Fritz Lang gives Keith Andes some pointers on strangulation for a scene in Clash by Night. 1952.
Sir Charles Evans, director general of the British Film Producers Association, with Hollywood actress Nancy Kovack, at a Samba band parade during the Rio International Film Festival. 1965.
A Soulful Christmas. James Brown. 1968.
This year’s Santa: James Brown, the Godfather of Soul, who died on Christmas Day 6 years ago.
Santas of Christmas Past: Paul McCartney and Wings, Blackie Lawless, Jean-Pierre Léaud and Nick Ray.
Other people who died on Christmas: W.C. Fields, Charlie Chaplin.
Past offender Jon Bon Jovi takes his girls out for a sleigh ride. 1990.
Scrooge’s Rock ‘N’ Roll Christmas. Various Artists. 1984.
This is the soundtrack to a television special/home video release called Scrooge’s Rock ‘N’ Roll Christmas starring rock and roll has-beens from the 1960s and 70s like The Association, Paul Revere & The Raiders and Three Dog Night and whoever else needed the work (all of whom I would have assumed had fallen further than this by then).
Throughout his fifty-one year acting career Western heavy Jack Elam had worked with a number of top-drawer directors including Fritz Lang, King Vidor and Sergio Leone, but here he finds himself directed here by a Lou Tedesco, some guy whose other professional credits included some games shows or something (I don’t know what the hell most of those things listed are). Elam gives new meaning to the phrase “phoning it in” with his turn as the titular character in the show’s framing device which sees Scrooge peering into a magical snow globe that contains the various musical acts performing Christmas songs in very soft rock arrangements.

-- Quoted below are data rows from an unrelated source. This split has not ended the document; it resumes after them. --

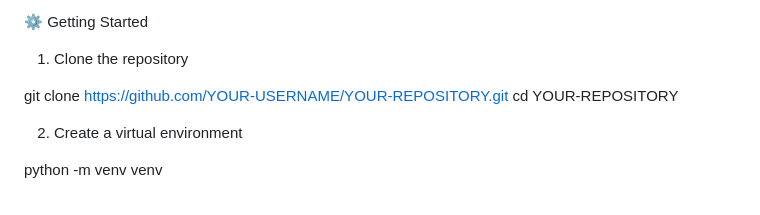
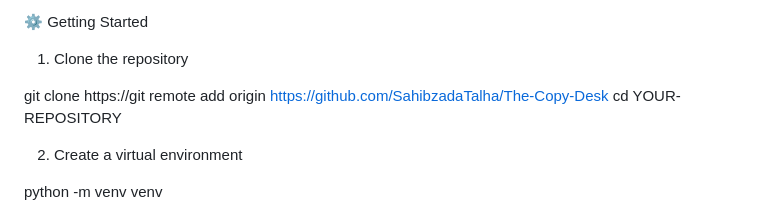
Before and after one commit to SahibzadaTalha/The-Copy-Desk, a Markdown page: README.md, the part around the change. Rendered like a GitHub page.

Commit message:
Initial commit

```diff
--- a/README.md
+++ b/README.md
@@ -71,7 +71,7 @@ Note: Make sure the frontend folder is named static (not stxtic) because Flask s
 
 1. Clone the repository
 
-git clone https://github.com/YOUR-USERNAME/YOUR-REPOSITORY.git
+git clone https://git remote add origin https://github.com/SahibzadaTalha/The-Copy-Desk
 cd YOUR-REPOSITORY
 
 2. Create a virtual environment
```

Elam’s Scrooge is prompted along by a cheerful soap actress and if there’s a story at all it’s that Scrooge rightfully doesn’t care for any of the songs or performers until he has a Citizen Kane-referencing breakthrough mid-way through which allows him to at least half enjoy the remaining numbers.
This is the sort of production where the biggest musical star on hand is undoubtably Mike Love who gets to lip sync his way through 3 songs wearing 2 different styles of winter hat. That Mike pets a lamb throughout his first performance seems to be an unintentional homage to the cover of Pet Sounds. It’s all pretty poor quality stuff that can be viewed in its entirety on dailymotion if you have an hour to waste. I’d recommend it.